Due to the wartime bombing in 1944, there are only a handful of buildings older than 50 years. The city has a higher mix of buildings from the 50’s & 60’s and lots of traditional ryokan (guest-houses), homes and gorgeous little traditional restaurants.
The city is also home to Sensō-ji – an ancient Buddhist which acts as Asakusa’s beating heart. It is Tokyo’s oldest temple, and one of its most momentous – a definite must do.
2. Akihabara Electric Town
Despite the time of day, the Akihabara Denki Gai (which translates to Akihabara Electric Town) has a an energy so vibrant and profound, it’s enough to wake anybody up. As soon as you step out of the Metro, you will be welcomed by a main road lined with tall buildings, covered in Japanese neon ads and branding.
When it comes to shopping for something electronic (and I mean anything at all), this place has got it all. To give you perspective, imagine staking 20 Walmarts and Best Buys on top of each other, and you will just get started. This place is extremely comprehensive for any type of gadget fan. Every cashier is equipped with a Tax rebate for foreigners so be sure to bring along your passport (it’s worth the hassle).
This area is surrounded by many offices and home to some of Tokyo’s biggest companies. Known by locals as the playground for ‘salarymen’ this area is littered with small eateries and bars designed to cater for Tokyo’s corporate engine room.
It’s not surprising to find 30 different establishments hidden in one (very plain looking) building.
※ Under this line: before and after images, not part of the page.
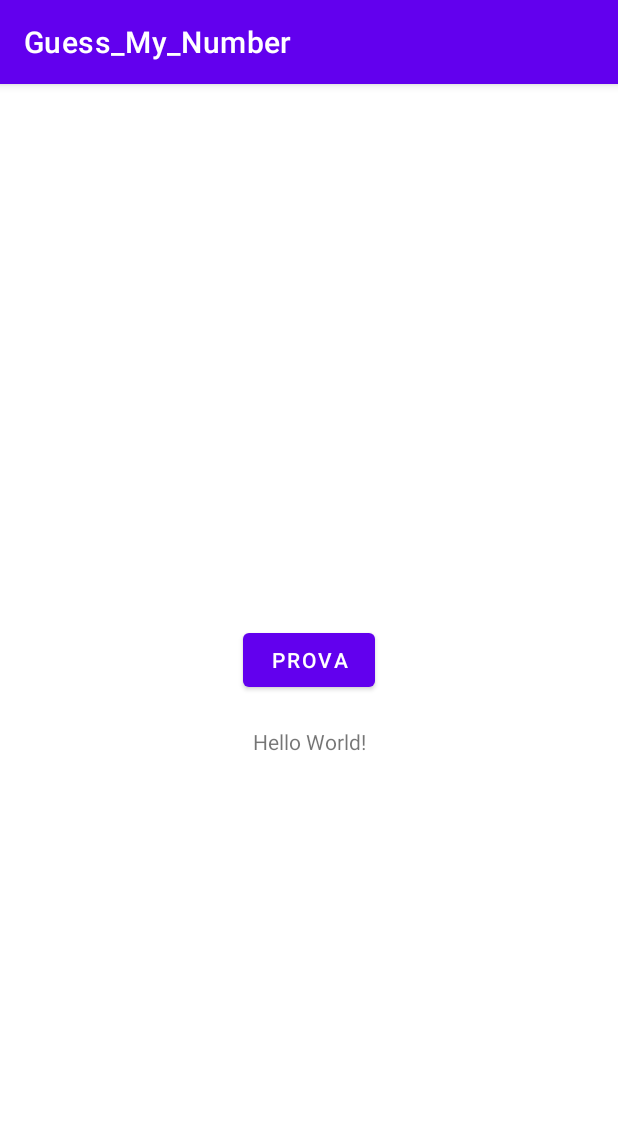
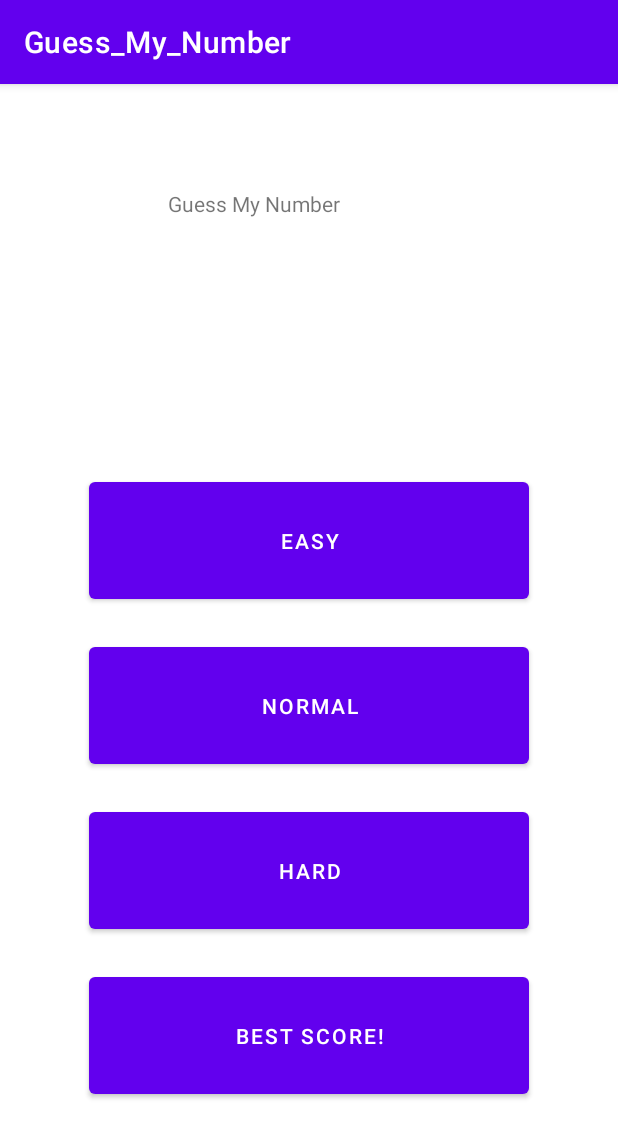
Before and after one commit to MereacreEugen01/Guess_My_Number, an Android app: the screen it shows after launch (MainActivity), on a phone screen of 412 x 824 dp. Shown: the top 1138 px of the screen. Run offline under Robolectric (Android 15) with nearby library versions, the phone set to English and light mode, and no system bars.

Commit message:
Aggiunta l'activity di gioco con i bottoni e finita l'activity iniziale

```diff
--- a/app/build.gradle
+++ b/app/build.gradle
@@ -25,6 +25,8 @@ android {
         sourceCompatibility JavaVersion.VERSION_1_8
         targetCompatibility JavaVersion.VERSION_1_8
     }
+    compileSdkVersion 31
+    buildToolsVersion '31.0.0'
 }
 
 dependencies {
--- a/app/src/main/AndroidManifest.xml
+++ b/app/src/main/AndroidManifest.xml
@@ -10,6 +10,9 @@
         android:supportsRtl="true"
         android:theme="@style/Theme.Guess_My_Number">
         <activity
+            android:name=".Game_Activity"
+            android:exported="false" />
+        <activity
             android:name=".MainActivity"
             android:exported="true">
             <intent-filter>
--- a/app/src/main/res/layout/activity_main.xml
+++ b/app/src/main/res/layout/activity_main.xml
@@ -7,28 +7,65 @@
     tools:context=".MainActivity">
 
     <TextView
-        android:id="@+id/textView"
-        android:layout_width="wrap_content"
-        android:layout_height="wrap_content"
-        android:text="Hello World!"
+        android:id="@+id/Titolo"
+        android:layout_width="188dp"
+        android:layout_height="70dp"
+        android:text="Guess My Number"
         app:layout_constraintBottom_toBottomOf="parent"
         app:layout_constraintLeft_toLeftOf="parent"
         app:layout_constraintRight_toRightOf="parent"
         app:layout_constraintTop_toTopOf="parent"
-        app:layout_constraintVertical_bias="0.573" />
+        app:layout_constraintVertical_bias="0.100000024" />
 
     <Button
-        android:id="@+id/button"
-        android:layout_width="wrap_content"
-        android:layout_height="wrap_content"
+        android:id="@+id/Easy_Button"
+        android:layout_width="293dp"
+        android:layout_height="90dp"
         android:layout_marginStart="8dp"
-        android:layout_marginTop="8dp"
+        android:layout_marginTop="50dp"
         android:layout_marginEnd="8dp"
-        android:layout_marginBottom="8dp"
-        android:text="Prova"
+        android:layout_marginBottom="350dp"
+        android:text="Easy"
         app:layout_constraintBottom_toBottomOf="parent"
         app:layout_constraintEnd_toEndOf="parent"
+        app:layout_constraintHorizontal_bias="0.501"
         app:layout_constraintStart_toStartOf="parent"
-        app:layout_constraintTop_toTopOf="parent" />
+        app:layout_constraintTop_toBottomOf="@+id/Titolo" />
+
+    <Button
+        android:id="@+id/Normal_Button"
+        android:layout_width="293dp"
+        android:layout_height="90dp"
+        android:layout_marginStart="8dp"
+        android:layout_marginTop="20dp"
+        android:layout_marginEnd="8dp"
+        android:text="Normal"
+        app:layout_constraintEnd_toEndOf="parent"
+        app:layout_constraintStart_toStartOf="parent"
+        app:layout_constraintTop_toBottomOf="@+id/Easy_Button" />
+
+    <Button
+        android:id="@+id/Hard_Button"
+        android:layout_width="293dp"
+        android:layout_height="90dp"
+        android:layout_marginStart="8dp"
+        android:layout_marginTop="20dp"
+        android:layout_marginEnd="8dp"
+        android:text="Hard"
+        app:layout_constraintEnd_toEndOf="parent"
+        app:layout_constraintStart_toStartOf="parent"
+        app:layout_constraintTop_toBottomOf="@+id/Normal_Button" />
+
+    <Button
+        android:id="@+id/Score_Button"
+        android:layout_width="293dp"
+        android:layout_height="90dp"
+        android:layout_marginStart="8dp"
+        android:layout_marginTop="20dp"
+        android:layout_marginEnd="8dp"
+        android:text="Best Score!"
+        app:layout_constraintEnd_toEndOf="parent"
+        app:layout_constraintStart_toStartOf="parent"
+        app:layout_constraintTop_toBottomOf="@+id/Hard_Button" />
 
 </androidx.constraintlayout.widget.ConstraintLayout>
--- a/app/src/main/res/values/strings.xml
+++ b/app/src/main/res/values/strings.xml
@@ -1,3 +1,4 @@
 <resources>
     <string name="app_name">Guess_My_Number</string>
+    <string name="etichetta_guess_it">Guess it</string>
 </resources>
```
Also changed, not shown: app/src/main/java/com/example/guess_my_number/Game_Activity.java (added, +14 -0 lines), app/src/main/res/layout/activity_game.xml (added, +168 -0 lines).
If you like oysters then this area has many different choices, ranging from street level to fine dining.
Seeing that rents are extremely high, and competition is rife, venues insist on you buying a drink the minute you step in. Gotta pay the rent right?
I really enjoyed the choices of Yakitori spots & Izakaya (pubs) under the recently constructed Shinbashi station. You will have a great time exploring his place!
4. Yoyogi Park – Shibuya
Yoyogi Park is a large park located adjacent to Harajuku Station and Meiji Shrine in Shibuya. It makes for the perfect urban escape when you have had enough of the large crowds in Harajuku and want to ‘slow it down’ in some natural surroundings. Tokyo locals find refuge in the park’s beautiful settings and are often gathered (especially on weekends) to socialize and spend quality time together.
On Sundays you will see a vast range groups dressed thematically, and seemingly enjoying themselves but one of my personal favourites are the super cool Japanese rock music fans – The Rockabillys!